BALTIMORE, Maryland – January 20, 2015 – The Ulman Cancer Fund for Young Adults (UCF) will celebrate its 17-year anniversary and honor community members and organizations who contribute to and further UCF’s mission to create a community of support for young adults and their loved ones, as they fight cancer and embrace survivorship. The Blue Jeans & Bow Ties Ball will be held on Saturday, January 24, 2015, from 7:00 pm – 11:30 pm at M&T Bank Stadium, Club Level South. The evening will include gourmet buffet stations, signature drinks, beer and wine, silent and live auctions, and dancing. The event emcees will be Comcast Sports Network Anchor, Brent Harris, and Ironman Announcer, Jeff Meeks, with entertainment provided by Badmoon.

Honorees include:

Ulman Family Founders’ Award                                   Hope Award

Jamie Roberts (posthumously)                                Children’s National Medical Center
The Shearer Family

 

Volunteer Service Award                                               Partner Award

Cancer to 5K Coaches                                            Navigator Management Partners
There Goes My Hero

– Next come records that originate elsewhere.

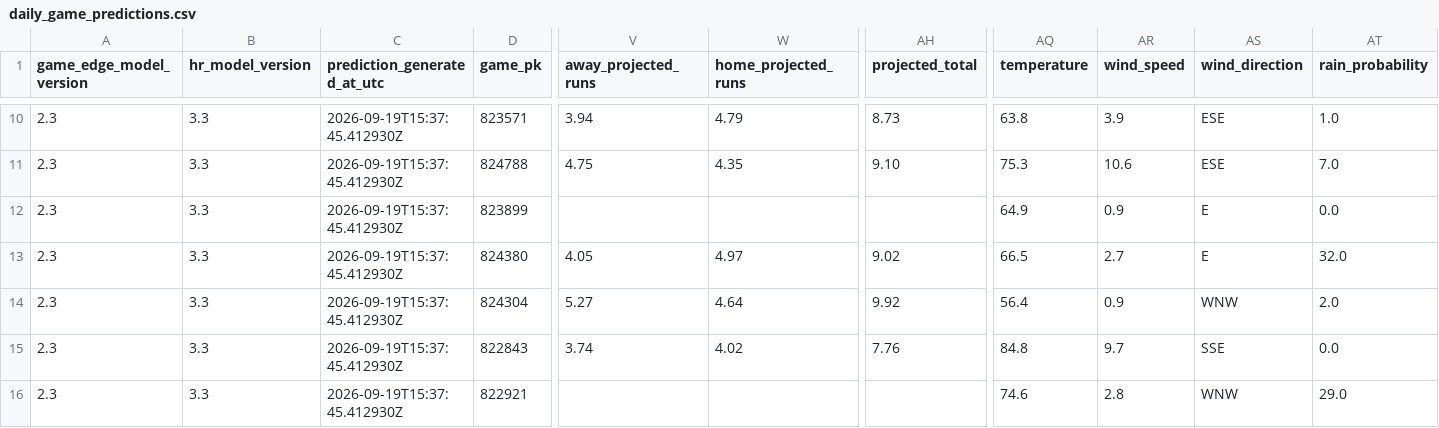
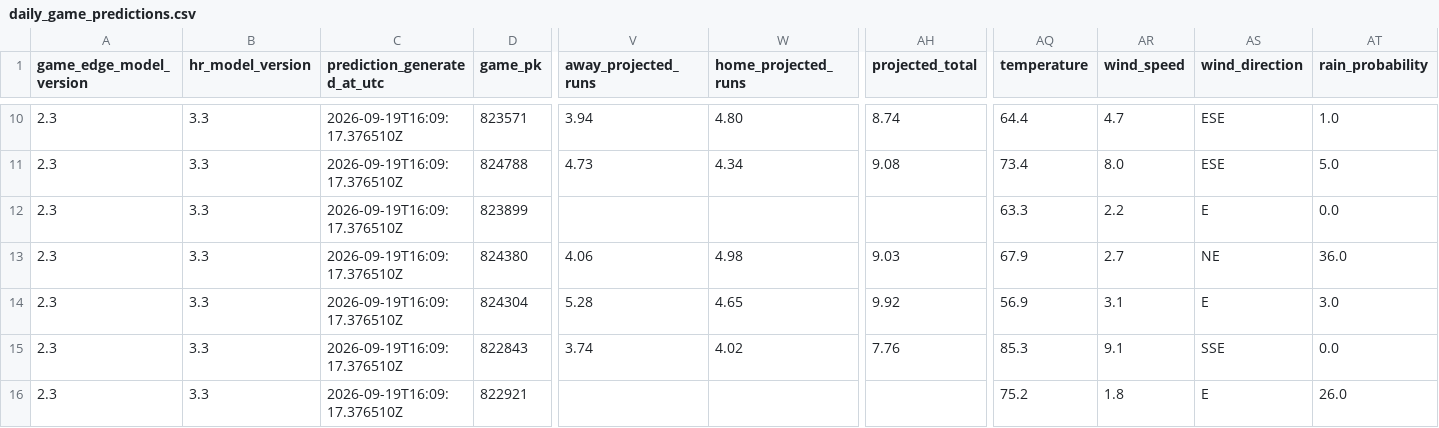
Before and after one commit to SSpeterson2b/launchpoint-hr, a CSV file: data/daily_game_predictions.csv, drawn as a sheet; only a part is shown, gaps mark what is left out; the diff covers the shown part only; the diff names each change by its address in the sheet, - before the commit and + after, or states it on an @@ line.

Commit message:
Update public MLB Game Edge predictions

```diff
--- a/data/daily_game_predictions.csv
+++ b/data/daily_game_predictions.csv
-C10:C16 (prediction_generated_at_utc): 2026-09-19T15:37:45.412930Z
+C10:C16 (prediction_generated_at_utc): 2026-09-19T16:09:17.376510Z
-W10 (home_projected_runs): 4.79
+W10 (home_projected_runs): 4.80
-AH10 (projected_total): 8.73
+AH10 (projected_total): 8.74
-AQ10 (temperature): 63.8
+AQ10 (temperature): 64.4
-AR10 (wind_speed): 3.9
+AR10 (wind_speed): 4.7
-V11 (away_projected_runs): 4.75
+V11 (away_projected_runs): 4.73
-W11 (home_projected_runs): 4.35
+W11 (home_projected_runs): 4.34
-AH11 (projected_total): 9.10
+AH11 (projected_total): 9.08
-AQ11 (temperature): 75.3
+AQ11 (temperature): 73.4
-AR11 (wind_speed): 10.6
+AR11 (wind_speed): 8.0
-AT11 (rain_probability): 7.0
+AT11 (rain_probability): 5.0
-AQ12 (temperature): 64.9
+AQ12 (temperature): 63.3
-AR12 (wind_speed): 0.9
+AR12 (wind_speed): 2.2
-V13 (away_projected_runs): 4.05
+V13 (away_projected_runs): 4.06
-W13 (home_projected_runs): 4.97
+W13 (home_projected_runs): 4.98
-AH13 (projected_total): 9.02
+AH13 (projected_total): 9.03
-AQ13 (temperature): 66.5
+AQ13 (temperature): 67.9
-AS13 (wind_direction): E
+AS13 (wind_direction): NE
-AT13 (rain_probability): 32.0
+AT13 (rain_probability): 36.0
-V14 (away_projected_runs): 5.27
+V14 (away_projected_runs): 5.28
-W14 (home_projected_runs): 4.64
+W14 (home_projected_runs): 4.65
-AQ14 (temperature): 56.4
+AQ14 (temperature): 56.9
-AR14 (wind_speed): 0.9
+AR14 (wind_speed): 3.1
-AS14 (wind_direction): WNW
+AS14 (wind_direction): E
-AT14 (rain_probability): 2.0
+AT14 (rain_probability): 3.0
-AQ15 (temperature): 84.8
+AQ15 (temperature): 85.3
-AR15 (wind_speed): 9.7
+AR15 (wind_speed): 9.1
-AQ16 (temperature): 74.6
+AQ16 (temperature): 75.2
-AR16 (wind_speed): 2.8
+AR16 (wind_speed): 1.8
-AS16 (wind_direction): WNW
+AS16 (wind_direction): E
-AT16 (rain_probability): 29.0
+AT16 (rain_probability): 26.0
```
Also changed, not shown: 36 edited cells elsewhere in this file.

Young Adult “FIGHT” Award

Mike Tirone
Alex Feinberg
Paul Lemle
Patti Jackson
Bo Oliver

“Our Blue Jeans and Bowties Ball continues to make a lasting impact on those who attend. This year, we are excited to honor some amazing individuals and partners in a thrilling new venue, M&T Bank Stadium. We are humbled by the support and dedication to our mission by of each of our. We look forward to showcasing each individual and organization as well as highlighting UCF’s many accomplishments which are making a positive impact in the lives of young adults and their loved ones affected by cancer,” said Brock Yetso, UCF’s President & CEO. “We look forward to sharing a wonderful evening with our supporters and hope to continue to inspire and engage individuals in growing our community of support so we can continue our programs and services for many years to come.” 

About Ulman Cancer Fund for Young Adults:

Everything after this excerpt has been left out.